If you’ve just stumbled on this blog, you saw something about ‘meal planning’, cooking everything from scratch, and something about homemade bread. You might be thinking I’m a crazy person. If you read the “About Me” page, you may have noticed that I said I follow a loose interpretation of the Weston A Price Foundations diet…and I do mean loose. I don’t agree with everything the Foundation says, but I love their premise and their founding tenants. What does that mean exactly?
WHAT KIND OF A CRAZY PERSON AM I?
Who Was Weston Price?
Weston A Price was a dentist who explored the diets and tooth decay of a bunch of indigenous populations. He found that sugar and white flour seemed to be implicated in tooth decay and chronic diseases, and that many isolated populations all over the world had avoided these diseases until the introduction of a Western diet. He interviewed lots of elderly members of these groups and what their traditional diets looked like. All the diets were unique, but they universally included non-processed foods. Some folks lived on mostly fat (Eskimos), some on almost entirely milk and blood (the Masai tribe in Africa) and others on an almost vegetarian diet (Bantu tribe in Africa). They were all chronic disease free, until Western diets (sugar, white flour, vegetable oil) put them on par with everyone else in terms of heart disease, diabetes, obesity, etc.

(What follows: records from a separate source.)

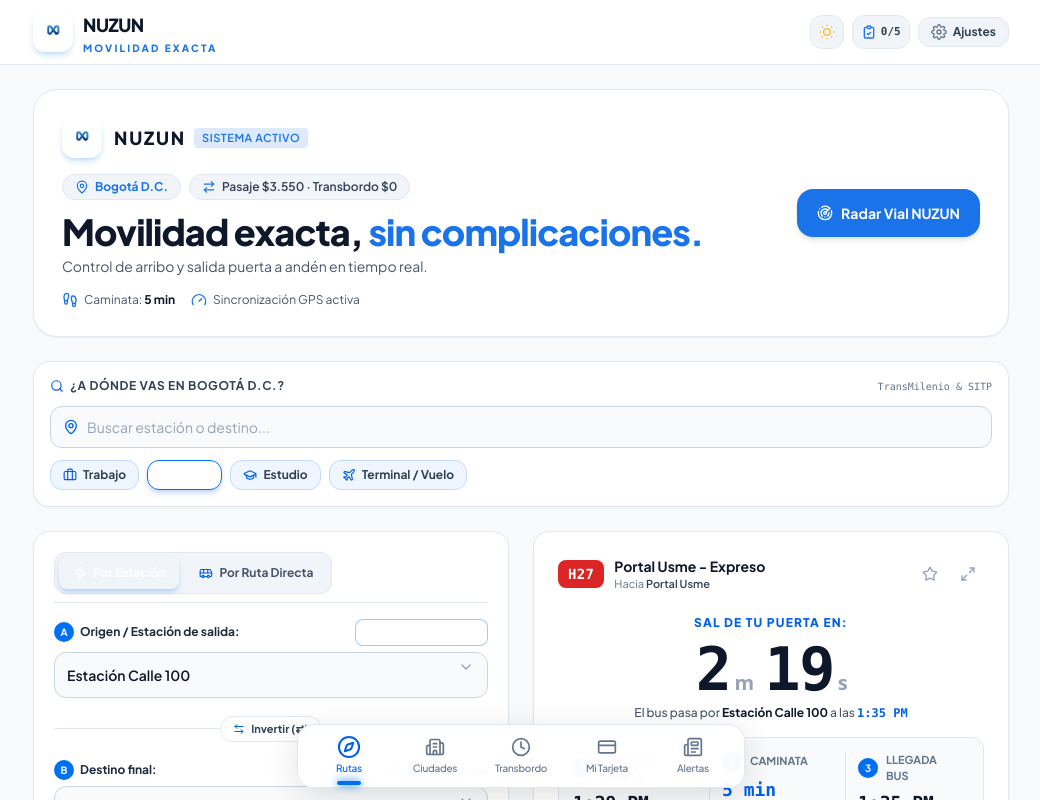
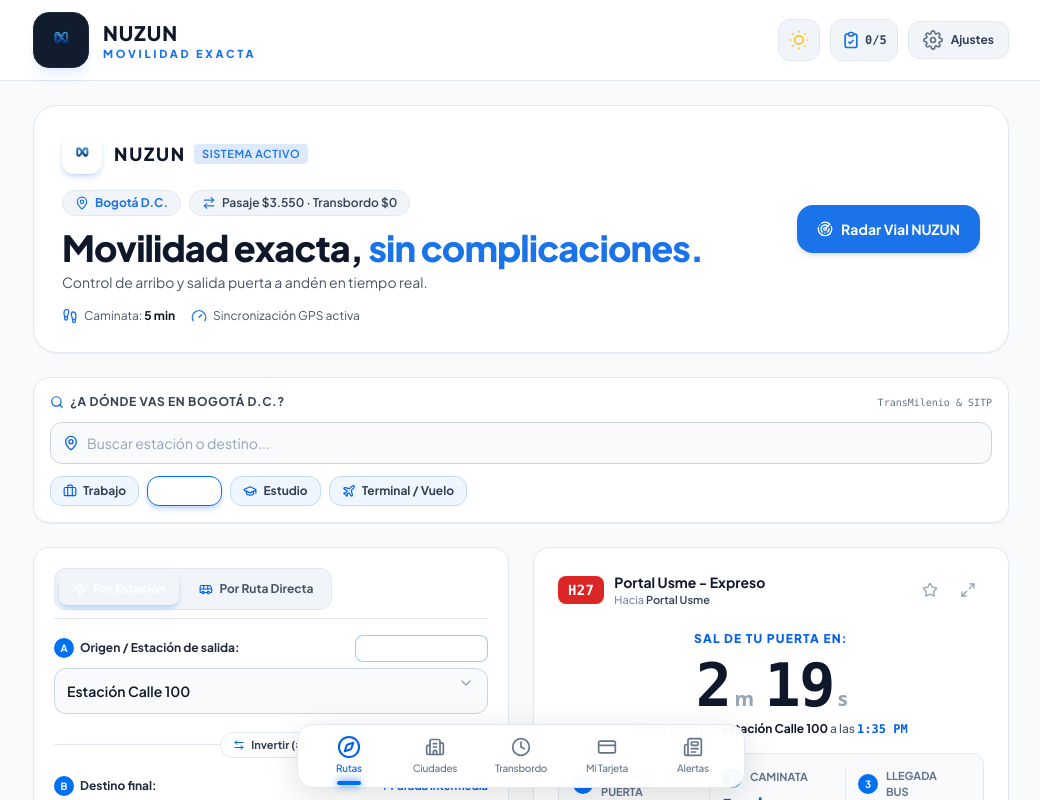
Before and after one commit to middleast1040-debug/-A-TIEMPO, a React (Vite) app: page / in a window 1280 px wide. Shown: the top 800 px of the page, without its empty margins (119-1159 px from the left). Built offline with nearby package versions, Linux system fonts and the light colour scheme.

Commit message:
Update Header.tsx

```diff
--- a/src/components/Header.tsx
+++ b/src/components/Header.tsx
@@ -17,39 +17,41 @@ export const Header: React.FC<HeaderProps> = ({
 }) => {
   return (
     <header className="w-full border-b border-slate-200 dark:border-[#1E293B] bg-white/95 dark:bg-[#0B131E]/95 backdrop-blur-xl sticky top-0 z-30 transition-colors">
-      <div className="max-w-5xl mx-auto px-4 sm:px-6 h-14 sm:h-16 flex items-center justify-between gap-3 w-full">
+      <div className="max-w-5xl mx-auto px-4 sm:px-6 h-16 sm:h-20 flex items-center justify-between gap-3 w-full">
 
-        {/* LOGO Y MARCA NUZUN */}
-        <div className="flex items-center gap-2.5 shrink-0 select-none">
-          <img
-            src="/nuzun-logo.png"
-            alt="NUZUN Logo"
-            className="w-9 h-9 sm:w-10 sm:h-10 object-contain rounded-xl shadow-md shadow-[#1A73E8]/20"
-          />
-          <div className="flex flex-col leading-none">
-            <span className="text-base sm:text-lg font-black tracking-tight text-slate-900 dark:text-white">
+        {/* LOGO Y MARCA NUZUN (Ampliado y Simétrico) */}
+        <div className="flex items-center gap-3.5 shrink-0 select-none">
+          <div className="w-12 h-12 sm:w-14 sm:h-14 flex items-center justify-center rounded-2xl bg-[#111C2E] border border-[#1E293B] shadow-lg shadow-[#1A73E8]/10 overflow-hidden">
+            <img
+              src="/nuzun-logo.png"
+              alt="NUZUN Logo"
+              className="w-full h-full object-contain p-1"
+            />
+          </div>
+          <div className="flex flex-col leading-tight">
+            <span className="text-lg sm:text-xl font-black tracking-wider text-slate-900 dark:text-white">
               NUZUN
             </span>
-            <span className="text-[10px] font-extrabold uppercase tracking-[0.22em] text-[#1A73E8] mt-1">
+            <span className="text-[11px] font-extrabold uppercase tracking-[0.25em] text-[#1A73E8]">
               Movilidad Exacta
             </span>
           </div>
         </div>
 
         {/* CONTROLES DE ACCIÓN */}
-        <div className="flex items-center gap-2 shrink-0">
+        <div className="flex items-center gap-2.5 shrink-0">
           <button
             type="button"
             onClick={onToggleTheme}
-            className="flex items-center justify-center p-2 rounded-xl bg-slate-100 hover:bg-slate-200 dark:bg-[#111C2E] dark:hover:bg-[#1A2840] border border-slate-200 dark:border-[#1E293B] text-slate-700 dark:text-slate-300 transition-all cursor-pointer"
+            className="flex items-center justify-center p-2.5 rounded-xl bg-slate-100 hover:bg-slate-200 dark:bg-[#111C2E] dark:hover:bg-[#1A2840] border border-slate-200 dark:border-[#1E293B] text-slate-700 dark:text-slate-300 transition-all cursor-pointer"
           >
             {themeMode === 'dark' ? (
-              <svg className="w-4 h-4 text-amber-400" fill="none" viewBox="0 0 24 24" stroke="currentColor" strokeWidth={2}>
+              <svg className="w-5 h-5 text-amber-400" fill="none" viewBox="0 0 24 24" stroke="currentColor" strokeWidth={2}>
                 <circle cx="12" cy="12" r="5" />
                 <path d="M12 1v2m0 18v2M4.22 4.22l1.42 1.42m12.72 12.72l1.42 1.42M1 12h2m18 0h2M4.22 19.78l1.42-1.42M18.36 5.64l1.42-1.42" />
               </svg>
             ) : (
-              <svg className="w-4 h-4 text-[#1A73E8]" fill="none" viewBox="0 0 24 24" stroke="currentColor" strokeWidth={2}>
+              <svg className="w-5 h-5 text-[#1A73E8]" fill="none" viewBox="0 0 24 24" stroke="currentColor" strokeWidth={2}>
                 <path d="M21 12.79A9 9 0 1 1 11.21 3 7 7 0 0 0 21 12.79z" />
               </svg>
             )}
@@ -59,13 +61,13 @@ export const Header: React.FC<HeaderProps> = ({
             <button
               type="button"
               onClick={onOpenChecklist}
-              className="relative flex items-center justify-center p-2 rounded-xl bg-slate-100 hover:bg-slate-200 dark:bg-[#111C2E] dark:hover:bg-[#1A2840] border border-slate-200 dark:border-[#1E293B] text-slate-700 dark:text-slate-300 transition-all cursor-pointer"
+              className="relative flex items-center justify-center p-2.5 rounded-xl bg-slate-100 hover:bg-slate-200 dark:bg-[#111C2E] dark:hover:bg-[#1A2840] border border-slate-200 dark:border-[#1E293B] text-slate-700 dark:text-slate-300 transition-all cursor-pointer"
             >
-              <svg className="w-4 h-4 text-[#1A73E8]" fill="none" viewBox="0 0 24 24" stroke="currentColor" strokeWidth={2}>
+              <svg className="w-5 h-5 text-[#1A73E8]" fill="none" viewBox="0 0 24 24" stroke="currentColor" strokeWidth={2}>
                 <path d="M9 5H7a2 2 0 0 0-2 2v12a2 2 0 0 0 2 2h10a2 2 0 0 0 2-2V7a2 2 0 0 0-2-2h-2M9 5a2 2 0 0 0 2 2h2a2 2 0 0 0 2-2M9 5a2 2 0 0 1 2-2h2a2 2 0 0 1 2 2m-6 9l2 2 4-4" />
               </svg>
               {checklistCount && checklistCount.total > 0 && (
-                <span className="ml-1 text-[11px] font-mono font-bold text-slate-700 dark:text-slate-300 hidden sm:inline">
+                <span className="ml-1 text-xs font-mono font-bold text-slate-700 dark:text-slate-300 hidden sm:inline">
                   {checklistCount.checked}/{checklistCount.total}
                 </span>
               )}
@@ -75,9 +77,9 @@ export const Header: React.FC<HeaderProps> = ({
           <button
             type="button"
             onClick={onOpenSettings}
-            className="flex items-center gap-1.5 px-3 py-1.5 rounded-xl bg-slate-100 hover:bg-slate-200 dark:bg-[#111C2E] dark:hover:bg-[#1A2840] border border-slate-200 dark:border-[#1E293B] text-slate-700 dark:text-slate-300 transition-all cursor-pointer"
+            className="flex items-center gap-2 px-3.5 py-2 rounded-xl bg-slate-100 hover:bg-slate-200 dark:bg-[#111C2E] dark:hover:bg-[#1A2840] border border-slate-200 dark:border-[#1E293B] text-slate-700 dark:text-slate-300 transition-all cursor-pointer"
           >
-            <svg className="w-4 h-4 text-slate-500 dark:text-slate-400" fill="none" viewBox="0 0 24 24" stroke="currentColor" strokeWidth={2}>
+            <svg className="w-5 h-5 text-slate-500 dark:text-slate-400" fill="none" viewBox="0 0 24 24" stroke="currentColor" strokeWidth={2}>
               <circle cx="12" cy="12" r="3" />
               <path d="M19.4 15a1.65 1.65 0 0 0 .33 1.82l.06.06a2 2 0 0 1 0 2.83 2 2 0 0 1-2.83 0l-.06-.06a1.65 1.65 0 0 0-1.82-.33 1.65 1.65 0 0 0-1 1.51V21a2 2 0 0 1-2 2 2 2 0 0 1-2-2v-.09A1.65 1.65 0 0 0 9 19.4a1.65 1.65 0 0 0-1.82.33l-.06.06a2 2 0 0 1-2.83 0 2 2 0 0 1 0-2.83l.06-.06a1.65 1.65 0 0 0 .33-1.82 1.65 1.65 0 0 0-1.51-1H3a2 2 0 0 1-2-2 2 2 0 0 1 2-2h.09A1.65 1.65 0 0 0 4.6 9a1.65 1.65 0 0 0-.33-1.82l-.06-.06a2 2 0 0 1 0-2.83 2 2 0 0 1 2.83 0l.06.06a1.65 1.65 0 0 0 1.82.33H9a1.65 1.65 0 0 0 1-1.51V3a2 2 0 0 1 2-2 2 2 0 0 1 2 2v.09a1.65 1.65 0 0 0 1 1.51 1.65 1.65 0 0 0 1.82-.33l.06-.06a2 2 0 0 1 2.83 0 2 2 0 0 1 0 2.83l-.06.06a1.65 1.65 0 0 0-.33 1.82V9a1.65 1.65 0 0 0 1.51 1H21a2 2 0 0 1 2 2 2 2 0 0 1-2 2h-.09a1.65 1.65 0 0 0-1.51 1z" />
             </svg>
```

Of course, they probably still died a lot from childbirth, diphtheria, and injuries. Yay, modern medicine! I like modern medicine. But I don’t like modern food, modern chronic disease, or modern obesity.
My takeaway from Weston Price: Processed food and lots of sugar is bad for you. Lots of foods can be good for you – meats, grains, dairy, and more. Learning about traditional foods from all over the world is really cool. Also, ethnic food is delicious. Please-give-me-more-kimchi.Continue reading “My Diet Dogma”
As you may have seen on my meal plan, I made Split Pea Soup (and Irish Soda Bread) on Monday. It was Martin Luther King Day, so I didn’t have to work, and we had just been buried in a heap of snow, so it was the perfect day for a long-simmering soup. I made it the way my mom used to, with a few additions of my own, and thought I’d share.
Don’t worry – it’s a long recipe, but it’s not hard and it’s definitely delicious.
If you want the short version, scroll down to the end of the this post. 🙂
WARNING: This recipe takes 2 1/2 hours MINIMUM and can take up to 4 1/2 depending on what stock you have available. A lot of that is hands-off time, and I had plenty of time to make my bread, do all the dishes, and clean my bathroom while the soup was simmering…but be prepared!